Interspeech--the world’s largest and most comprehensive conference on the science and technology of spoken language processing -- is coming to India for the first time ever. This year will witness the 19th edition of Interspeech, which will be held during September 2-6, 2018 at the Hyderabad International Convention Centre (HICC), Hyderabad, India, with an expected international participation of over 1500 delegates.
The conference, being organised by the International Speech Communication Association (ISCA), will bring together researchers from across the globe to discuss and showcase the state-of-the-art technologies in speech recognition and related areas. “It is a conference about speech, acoustics, audio, language, machine learning, and artificial intelligence. It goes into multiple domains including technology, science and applications of these areas, especially in the context of mobile communication,” says Dr. Prasanta Kumar Ghosh from the Indian Institute of Science (IISc), who is also a Technical Program Chair of the conference.
Interspeech 2018 will feature plenary talks by internationally renowned experts, tutorials, show & tell sessions and exhibits. The general theme for this edition of the conference is ‘Speech Research for Emerging Markets in Multilingual Societies.’ “Starting from the basic understanding of speech, like how humans speak and the anatomy involved, the conference delves into the engineering aspects (speech processing and recognition), language aspects (translation software), and health aspects (speech disorders), among many others,” says Dr. Ghosh.
You might have heard people shout "Hey Alexa", "Okay Google", and "Hey Siri" into their 'smart' devices and trying to get these virtual assistants to do something. Amazon’s Alexa, Google's Assistant and Apple's Siri are voice-based virtual assistants that can respond to your voice commands. They can make calls, send text messages, provide updates on the weather, fix appointments and much more! But how do they do that? It is through speech recognition and understanding software that recognises a set of preset ‘commands.’

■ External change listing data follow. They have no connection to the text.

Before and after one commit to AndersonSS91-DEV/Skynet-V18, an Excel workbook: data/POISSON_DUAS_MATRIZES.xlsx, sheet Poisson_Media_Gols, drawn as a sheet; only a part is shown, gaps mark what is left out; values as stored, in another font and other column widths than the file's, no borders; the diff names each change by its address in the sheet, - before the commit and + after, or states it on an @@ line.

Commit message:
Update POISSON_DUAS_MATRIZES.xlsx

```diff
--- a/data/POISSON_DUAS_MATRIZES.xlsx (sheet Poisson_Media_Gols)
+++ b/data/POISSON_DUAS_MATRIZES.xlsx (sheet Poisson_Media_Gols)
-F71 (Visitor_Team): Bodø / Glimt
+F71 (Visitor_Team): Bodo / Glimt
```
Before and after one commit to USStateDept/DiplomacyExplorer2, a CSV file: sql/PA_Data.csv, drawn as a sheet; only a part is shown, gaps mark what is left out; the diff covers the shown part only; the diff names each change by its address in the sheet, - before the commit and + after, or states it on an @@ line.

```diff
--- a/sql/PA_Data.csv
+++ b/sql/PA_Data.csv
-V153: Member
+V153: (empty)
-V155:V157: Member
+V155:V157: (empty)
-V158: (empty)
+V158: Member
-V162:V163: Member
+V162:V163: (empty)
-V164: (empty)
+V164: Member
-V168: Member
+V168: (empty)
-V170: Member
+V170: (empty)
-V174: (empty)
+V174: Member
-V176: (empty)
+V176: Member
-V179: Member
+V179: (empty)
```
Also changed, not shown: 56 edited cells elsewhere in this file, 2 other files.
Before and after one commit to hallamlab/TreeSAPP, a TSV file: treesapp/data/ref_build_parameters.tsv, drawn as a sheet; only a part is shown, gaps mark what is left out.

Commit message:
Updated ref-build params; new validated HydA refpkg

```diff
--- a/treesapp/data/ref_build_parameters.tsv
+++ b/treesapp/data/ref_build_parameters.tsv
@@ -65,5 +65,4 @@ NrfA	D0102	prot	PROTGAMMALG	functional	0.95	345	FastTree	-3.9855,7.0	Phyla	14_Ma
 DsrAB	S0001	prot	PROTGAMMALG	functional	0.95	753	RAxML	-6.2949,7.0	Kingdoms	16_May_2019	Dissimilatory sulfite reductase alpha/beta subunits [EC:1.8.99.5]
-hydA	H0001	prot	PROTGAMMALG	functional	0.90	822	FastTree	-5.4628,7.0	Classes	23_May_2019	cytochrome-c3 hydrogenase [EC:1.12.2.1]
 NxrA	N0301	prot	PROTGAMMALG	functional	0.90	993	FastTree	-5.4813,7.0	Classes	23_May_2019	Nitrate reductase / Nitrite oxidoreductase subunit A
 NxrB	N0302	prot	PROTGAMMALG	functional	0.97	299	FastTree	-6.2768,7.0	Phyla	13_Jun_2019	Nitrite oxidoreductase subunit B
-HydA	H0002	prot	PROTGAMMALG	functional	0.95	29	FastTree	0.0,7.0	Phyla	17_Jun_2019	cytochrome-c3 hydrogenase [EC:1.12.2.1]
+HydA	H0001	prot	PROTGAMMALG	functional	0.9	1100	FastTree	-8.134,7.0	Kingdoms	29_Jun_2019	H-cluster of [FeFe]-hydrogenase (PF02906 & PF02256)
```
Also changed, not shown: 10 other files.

A common challenge in developing such speech recognition software is understanding the different accents people use. In a multilingual country like India, the vast diversity of languages presents a bigger challenge. The conference tries to address this and also showcases the latest advances in spoken language and communication research.
“The theme for this year's conference has been chosen keeping the Indian context in mind. In the past, there has been little participation from Indian students and industry. But since it will be happening in Hyderabad this year, which is easily accessible, we are expecting a larger participation from across the country,” remarks Prof. Chandra Sekhar Seelamantula, an Associate Professor at IISc, who is also the Chair of the Publicity Committee of the conference.
The conference is supported by the International Speech Communication Association and is organized by “The Who’s Who of Speech Research in India” from IISc, IIT Madras, IIT Bombay, IIT Guwahati, IIT Hyderabad, IIT Kharagpur, IIT Mandi, IIT Kanpur, IIIT Hyderabad, IIIT Bangalore, NITs, AIISH Mysore, as well as from top corporate companies such as Microsoft, Amazon, Samsung, IBM Research, LinkedIn, and leading institutes from across the world, working cohesively under the leadership of Prof. B. Yegnanarayana, the father figure of speech research in India.
The conference participants include students, academicians, and industry representatives. The Amazon Alexa group is a founding member and sponsor of the event. Other sponsors and supporters include Uniphore, Microsoft, Baidu, Samsung, Tencent, Qualcomm, Google, Nvidia, GoVivace, University of Washington, Vignan University, BVRIT and the Indian Institute of Science. Many Government and R&D organizations as well as industries in India are expected to play a major role in terms of sponsorship and participation in this conference. There are many opportunities for startups as well as established industries and educational institutions to showcase their activities through exhibition stalls.
Since this is the first time Interspeech is coming to India, the expectations are high. “The speech processing industry was predominantly in Europe and US. In early 2000, the conference was held in China, after which China has produced many research papers in this area. We hope a similar story will unfold in India as well,” says Dr. Sriram Ganapathy from IISc, who is on the Sponsorship Committee of the conference.